=== WORK REQUIRED ===
Examine the records and identify each line that includes the string "Bahamas". Copy those lines.

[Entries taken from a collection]
________________________________________

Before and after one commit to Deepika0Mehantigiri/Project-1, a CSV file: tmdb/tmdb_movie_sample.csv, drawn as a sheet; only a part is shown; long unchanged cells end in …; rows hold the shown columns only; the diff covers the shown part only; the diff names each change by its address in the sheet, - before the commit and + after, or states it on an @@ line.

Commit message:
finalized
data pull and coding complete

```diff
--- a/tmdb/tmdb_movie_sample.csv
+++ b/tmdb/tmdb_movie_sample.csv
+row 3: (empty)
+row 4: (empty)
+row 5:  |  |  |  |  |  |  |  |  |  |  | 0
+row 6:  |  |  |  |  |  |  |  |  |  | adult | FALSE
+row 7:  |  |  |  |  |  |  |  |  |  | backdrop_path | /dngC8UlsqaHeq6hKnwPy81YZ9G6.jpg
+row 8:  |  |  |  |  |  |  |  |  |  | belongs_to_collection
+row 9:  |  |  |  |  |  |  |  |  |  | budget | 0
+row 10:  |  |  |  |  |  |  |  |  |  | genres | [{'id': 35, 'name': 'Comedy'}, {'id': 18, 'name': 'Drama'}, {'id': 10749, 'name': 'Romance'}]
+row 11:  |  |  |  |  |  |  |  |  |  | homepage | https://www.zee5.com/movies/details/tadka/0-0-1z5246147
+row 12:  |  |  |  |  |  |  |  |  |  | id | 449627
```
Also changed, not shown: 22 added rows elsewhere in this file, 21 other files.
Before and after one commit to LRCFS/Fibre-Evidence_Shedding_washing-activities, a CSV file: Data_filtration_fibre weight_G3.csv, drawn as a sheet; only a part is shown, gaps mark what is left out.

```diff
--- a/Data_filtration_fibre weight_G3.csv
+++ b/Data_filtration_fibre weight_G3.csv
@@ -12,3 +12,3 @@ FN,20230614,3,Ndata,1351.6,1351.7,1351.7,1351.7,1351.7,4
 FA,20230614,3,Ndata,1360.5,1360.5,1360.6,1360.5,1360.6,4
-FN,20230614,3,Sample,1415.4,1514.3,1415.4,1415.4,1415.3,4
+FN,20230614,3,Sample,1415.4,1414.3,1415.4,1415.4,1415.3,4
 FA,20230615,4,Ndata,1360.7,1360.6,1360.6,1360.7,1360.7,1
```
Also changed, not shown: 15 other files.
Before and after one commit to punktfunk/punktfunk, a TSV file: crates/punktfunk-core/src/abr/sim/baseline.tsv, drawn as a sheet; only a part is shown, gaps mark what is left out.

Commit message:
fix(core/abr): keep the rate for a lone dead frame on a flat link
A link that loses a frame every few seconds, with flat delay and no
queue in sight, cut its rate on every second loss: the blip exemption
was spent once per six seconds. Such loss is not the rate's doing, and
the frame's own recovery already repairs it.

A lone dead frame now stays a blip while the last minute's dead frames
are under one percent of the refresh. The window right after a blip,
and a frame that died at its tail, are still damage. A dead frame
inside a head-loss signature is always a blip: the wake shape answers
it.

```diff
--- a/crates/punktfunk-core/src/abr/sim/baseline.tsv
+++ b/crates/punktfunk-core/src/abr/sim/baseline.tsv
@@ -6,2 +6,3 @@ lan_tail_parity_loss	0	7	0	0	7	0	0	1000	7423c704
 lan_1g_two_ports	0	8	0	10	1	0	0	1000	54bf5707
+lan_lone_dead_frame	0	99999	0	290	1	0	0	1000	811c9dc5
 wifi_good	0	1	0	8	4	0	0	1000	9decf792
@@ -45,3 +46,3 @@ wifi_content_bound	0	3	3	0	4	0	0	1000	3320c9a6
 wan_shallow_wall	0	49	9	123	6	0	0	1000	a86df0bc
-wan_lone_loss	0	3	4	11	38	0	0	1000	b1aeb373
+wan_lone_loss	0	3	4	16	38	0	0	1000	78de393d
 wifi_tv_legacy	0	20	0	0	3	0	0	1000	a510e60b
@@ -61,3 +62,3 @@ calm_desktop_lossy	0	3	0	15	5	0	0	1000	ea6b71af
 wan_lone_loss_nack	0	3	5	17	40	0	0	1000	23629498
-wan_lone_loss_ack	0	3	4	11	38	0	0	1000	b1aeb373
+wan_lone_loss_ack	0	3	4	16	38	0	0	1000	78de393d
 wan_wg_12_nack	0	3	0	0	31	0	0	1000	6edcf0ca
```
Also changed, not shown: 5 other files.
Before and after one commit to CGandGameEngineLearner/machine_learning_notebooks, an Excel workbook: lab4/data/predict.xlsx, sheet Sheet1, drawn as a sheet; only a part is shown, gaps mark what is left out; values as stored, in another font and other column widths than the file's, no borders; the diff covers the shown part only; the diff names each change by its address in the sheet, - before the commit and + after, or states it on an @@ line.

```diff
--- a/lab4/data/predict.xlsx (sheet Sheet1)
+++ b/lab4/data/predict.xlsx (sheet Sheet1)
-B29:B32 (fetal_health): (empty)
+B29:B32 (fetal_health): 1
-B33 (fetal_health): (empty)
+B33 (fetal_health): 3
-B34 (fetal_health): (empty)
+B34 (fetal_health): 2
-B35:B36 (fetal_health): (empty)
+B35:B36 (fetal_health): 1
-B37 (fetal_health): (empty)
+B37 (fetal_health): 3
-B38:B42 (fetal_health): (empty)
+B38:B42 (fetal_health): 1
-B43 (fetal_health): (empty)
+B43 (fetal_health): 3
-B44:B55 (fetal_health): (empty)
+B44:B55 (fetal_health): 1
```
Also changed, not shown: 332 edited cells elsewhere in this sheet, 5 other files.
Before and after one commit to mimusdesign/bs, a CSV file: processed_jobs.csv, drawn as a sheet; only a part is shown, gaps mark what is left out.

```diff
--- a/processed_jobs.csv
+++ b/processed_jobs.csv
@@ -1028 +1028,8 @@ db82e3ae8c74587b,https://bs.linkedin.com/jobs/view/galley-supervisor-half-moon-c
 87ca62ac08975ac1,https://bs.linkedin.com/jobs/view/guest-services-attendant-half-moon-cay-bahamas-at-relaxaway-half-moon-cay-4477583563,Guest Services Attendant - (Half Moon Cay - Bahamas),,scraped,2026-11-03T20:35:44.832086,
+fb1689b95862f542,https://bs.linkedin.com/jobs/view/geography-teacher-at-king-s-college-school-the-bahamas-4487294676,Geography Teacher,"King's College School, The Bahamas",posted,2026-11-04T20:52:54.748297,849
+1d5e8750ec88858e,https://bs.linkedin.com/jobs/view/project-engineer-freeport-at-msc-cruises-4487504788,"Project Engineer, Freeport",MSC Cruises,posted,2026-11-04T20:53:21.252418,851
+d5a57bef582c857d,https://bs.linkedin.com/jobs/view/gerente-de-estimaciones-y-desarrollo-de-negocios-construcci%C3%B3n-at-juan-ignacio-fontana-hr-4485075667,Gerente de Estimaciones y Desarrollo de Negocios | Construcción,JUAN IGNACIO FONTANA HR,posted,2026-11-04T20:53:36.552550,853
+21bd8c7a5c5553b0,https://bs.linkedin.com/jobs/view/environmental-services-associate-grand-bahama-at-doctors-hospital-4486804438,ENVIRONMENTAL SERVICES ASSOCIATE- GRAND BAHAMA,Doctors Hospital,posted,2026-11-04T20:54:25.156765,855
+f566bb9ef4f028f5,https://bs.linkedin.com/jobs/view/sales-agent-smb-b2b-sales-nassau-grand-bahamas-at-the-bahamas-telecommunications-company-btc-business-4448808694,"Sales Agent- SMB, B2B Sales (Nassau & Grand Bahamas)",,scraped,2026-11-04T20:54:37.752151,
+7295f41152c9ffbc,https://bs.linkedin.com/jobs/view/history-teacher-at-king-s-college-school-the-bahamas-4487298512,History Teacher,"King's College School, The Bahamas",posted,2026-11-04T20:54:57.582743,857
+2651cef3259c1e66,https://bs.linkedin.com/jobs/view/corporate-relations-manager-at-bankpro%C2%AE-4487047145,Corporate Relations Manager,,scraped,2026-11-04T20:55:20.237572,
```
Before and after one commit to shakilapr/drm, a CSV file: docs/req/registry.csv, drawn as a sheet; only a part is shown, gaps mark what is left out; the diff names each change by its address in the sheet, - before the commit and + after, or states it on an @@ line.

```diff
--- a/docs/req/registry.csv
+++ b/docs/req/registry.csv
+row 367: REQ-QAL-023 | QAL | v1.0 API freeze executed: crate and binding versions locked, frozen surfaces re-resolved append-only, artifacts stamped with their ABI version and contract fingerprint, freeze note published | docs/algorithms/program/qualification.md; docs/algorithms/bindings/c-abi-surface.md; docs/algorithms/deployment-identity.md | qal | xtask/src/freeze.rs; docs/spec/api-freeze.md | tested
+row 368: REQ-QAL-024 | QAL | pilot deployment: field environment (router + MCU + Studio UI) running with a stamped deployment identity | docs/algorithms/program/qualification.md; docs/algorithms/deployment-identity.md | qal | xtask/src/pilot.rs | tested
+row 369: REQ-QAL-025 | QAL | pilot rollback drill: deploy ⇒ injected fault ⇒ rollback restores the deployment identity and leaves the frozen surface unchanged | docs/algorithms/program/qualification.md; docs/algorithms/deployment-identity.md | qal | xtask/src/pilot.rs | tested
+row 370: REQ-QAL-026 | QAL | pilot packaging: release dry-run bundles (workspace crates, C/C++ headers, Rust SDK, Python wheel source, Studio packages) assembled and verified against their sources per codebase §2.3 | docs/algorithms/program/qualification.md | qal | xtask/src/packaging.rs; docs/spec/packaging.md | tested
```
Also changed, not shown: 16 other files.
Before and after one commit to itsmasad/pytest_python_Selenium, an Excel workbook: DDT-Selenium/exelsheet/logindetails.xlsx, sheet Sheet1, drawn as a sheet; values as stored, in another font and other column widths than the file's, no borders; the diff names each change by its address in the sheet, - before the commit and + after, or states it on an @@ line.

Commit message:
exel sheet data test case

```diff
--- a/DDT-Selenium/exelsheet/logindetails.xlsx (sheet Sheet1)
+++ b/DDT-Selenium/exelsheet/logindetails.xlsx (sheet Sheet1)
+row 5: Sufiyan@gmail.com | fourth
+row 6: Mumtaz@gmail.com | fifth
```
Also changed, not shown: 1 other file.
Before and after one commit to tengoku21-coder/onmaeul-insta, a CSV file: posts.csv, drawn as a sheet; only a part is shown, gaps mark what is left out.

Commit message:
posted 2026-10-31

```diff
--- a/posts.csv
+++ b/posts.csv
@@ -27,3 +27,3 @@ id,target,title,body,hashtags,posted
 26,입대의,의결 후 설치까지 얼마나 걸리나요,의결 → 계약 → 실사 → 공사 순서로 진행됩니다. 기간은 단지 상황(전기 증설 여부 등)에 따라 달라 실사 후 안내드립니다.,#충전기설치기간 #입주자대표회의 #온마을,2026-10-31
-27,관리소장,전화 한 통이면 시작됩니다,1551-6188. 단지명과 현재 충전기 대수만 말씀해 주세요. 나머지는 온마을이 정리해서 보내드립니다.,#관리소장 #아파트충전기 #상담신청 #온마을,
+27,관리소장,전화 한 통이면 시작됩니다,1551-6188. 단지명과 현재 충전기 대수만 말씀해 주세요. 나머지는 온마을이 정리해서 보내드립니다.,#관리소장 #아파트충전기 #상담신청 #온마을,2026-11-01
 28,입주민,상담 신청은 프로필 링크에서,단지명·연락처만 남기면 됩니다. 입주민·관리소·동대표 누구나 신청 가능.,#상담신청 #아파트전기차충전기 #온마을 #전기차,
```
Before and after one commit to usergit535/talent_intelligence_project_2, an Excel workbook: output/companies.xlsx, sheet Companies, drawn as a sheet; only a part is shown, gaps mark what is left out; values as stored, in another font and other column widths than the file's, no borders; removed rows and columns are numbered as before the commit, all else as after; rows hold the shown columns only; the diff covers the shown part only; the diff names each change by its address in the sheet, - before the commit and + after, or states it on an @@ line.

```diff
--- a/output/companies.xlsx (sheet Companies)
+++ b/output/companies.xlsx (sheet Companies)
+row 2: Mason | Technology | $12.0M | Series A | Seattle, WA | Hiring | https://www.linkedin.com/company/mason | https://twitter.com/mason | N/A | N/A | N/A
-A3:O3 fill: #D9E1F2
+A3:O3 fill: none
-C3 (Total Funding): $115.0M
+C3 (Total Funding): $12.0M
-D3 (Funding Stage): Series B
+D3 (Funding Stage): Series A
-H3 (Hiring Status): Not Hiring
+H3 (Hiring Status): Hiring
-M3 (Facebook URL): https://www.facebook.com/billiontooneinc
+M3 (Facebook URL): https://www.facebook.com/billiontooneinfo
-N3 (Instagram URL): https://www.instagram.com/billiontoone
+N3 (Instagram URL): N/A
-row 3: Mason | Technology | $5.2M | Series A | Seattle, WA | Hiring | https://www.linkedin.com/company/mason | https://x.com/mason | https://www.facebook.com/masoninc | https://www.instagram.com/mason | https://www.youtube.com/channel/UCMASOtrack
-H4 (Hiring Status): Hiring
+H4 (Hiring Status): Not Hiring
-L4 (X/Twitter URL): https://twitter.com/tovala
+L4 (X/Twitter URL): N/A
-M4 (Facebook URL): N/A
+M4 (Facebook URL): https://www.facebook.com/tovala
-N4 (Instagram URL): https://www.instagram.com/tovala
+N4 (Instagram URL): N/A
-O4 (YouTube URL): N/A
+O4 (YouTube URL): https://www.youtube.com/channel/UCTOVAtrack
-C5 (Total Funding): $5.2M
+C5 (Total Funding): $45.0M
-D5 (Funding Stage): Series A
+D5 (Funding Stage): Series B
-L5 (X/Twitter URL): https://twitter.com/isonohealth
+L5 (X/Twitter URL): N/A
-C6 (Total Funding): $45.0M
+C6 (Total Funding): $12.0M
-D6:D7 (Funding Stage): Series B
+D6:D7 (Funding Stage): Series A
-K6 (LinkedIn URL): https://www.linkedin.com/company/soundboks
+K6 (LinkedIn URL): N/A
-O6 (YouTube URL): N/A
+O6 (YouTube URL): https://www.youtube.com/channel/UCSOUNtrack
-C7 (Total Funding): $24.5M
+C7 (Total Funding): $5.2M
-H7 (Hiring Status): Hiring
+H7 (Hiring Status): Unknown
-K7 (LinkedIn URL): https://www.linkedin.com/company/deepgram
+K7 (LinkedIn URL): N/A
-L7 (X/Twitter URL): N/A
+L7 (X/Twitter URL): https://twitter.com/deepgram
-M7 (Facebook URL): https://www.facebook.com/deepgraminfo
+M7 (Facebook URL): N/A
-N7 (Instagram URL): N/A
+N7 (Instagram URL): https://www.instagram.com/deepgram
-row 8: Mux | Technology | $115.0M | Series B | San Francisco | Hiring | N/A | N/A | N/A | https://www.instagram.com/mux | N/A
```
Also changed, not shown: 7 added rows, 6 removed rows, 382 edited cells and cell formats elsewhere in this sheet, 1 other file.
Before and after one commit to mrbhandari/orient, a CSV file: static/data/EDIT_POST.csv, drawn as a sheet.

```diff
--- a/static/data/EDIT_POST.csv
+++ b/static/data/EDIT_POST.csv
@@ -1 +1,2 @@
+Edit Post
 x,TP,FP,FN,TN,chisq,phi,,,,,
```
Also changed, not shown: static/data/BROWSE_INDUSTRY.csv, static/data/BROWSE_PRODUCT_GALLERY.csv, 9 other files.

________________________________________

=== EXERCISE ANSWER ===
 87ca62ac08975ac1,https://bs.linkedin.com/jobs/view/guest-services-attendant-half-moon-cay-bahamas-at-relaxaway-half-moon-cay-4477583563,Guest Services Attendant - (Half Moon Cay - Bahamas),,scraped,2026-11-03T20:35:44.832086,
+fb1689b95862f542,https://bs.linkedin.com/jobs/view/geography-teacher-at-king-s-college-school-the-bahamas-4487294676,Geography Teacher,"King's College School, The Bahamas",posted,2026-11-04T20:52:54.748297,849
+f566bb9ef4f028f5,https://bs.linkedin.com/jobs/view/sales-agent-smb-b2b-sales-nassau-grand-bahamas-at-the-bahamas-telecommunications-company-btc-business-4448808694,"Sales Agent- SMB, B2B Sales (Nassau & Grand Bahamas)",,scraped,2026-11-04T20:54:37.752151,
+7295f41152c9ffbc,https://bs.linkedin.com/jobs/view/history-teacher-at-king-s-college-school-the-bahamas-4487298512,History Teacher,"King's College School, The Bahamas",posted,2026-11-04T20:54:57.582743,857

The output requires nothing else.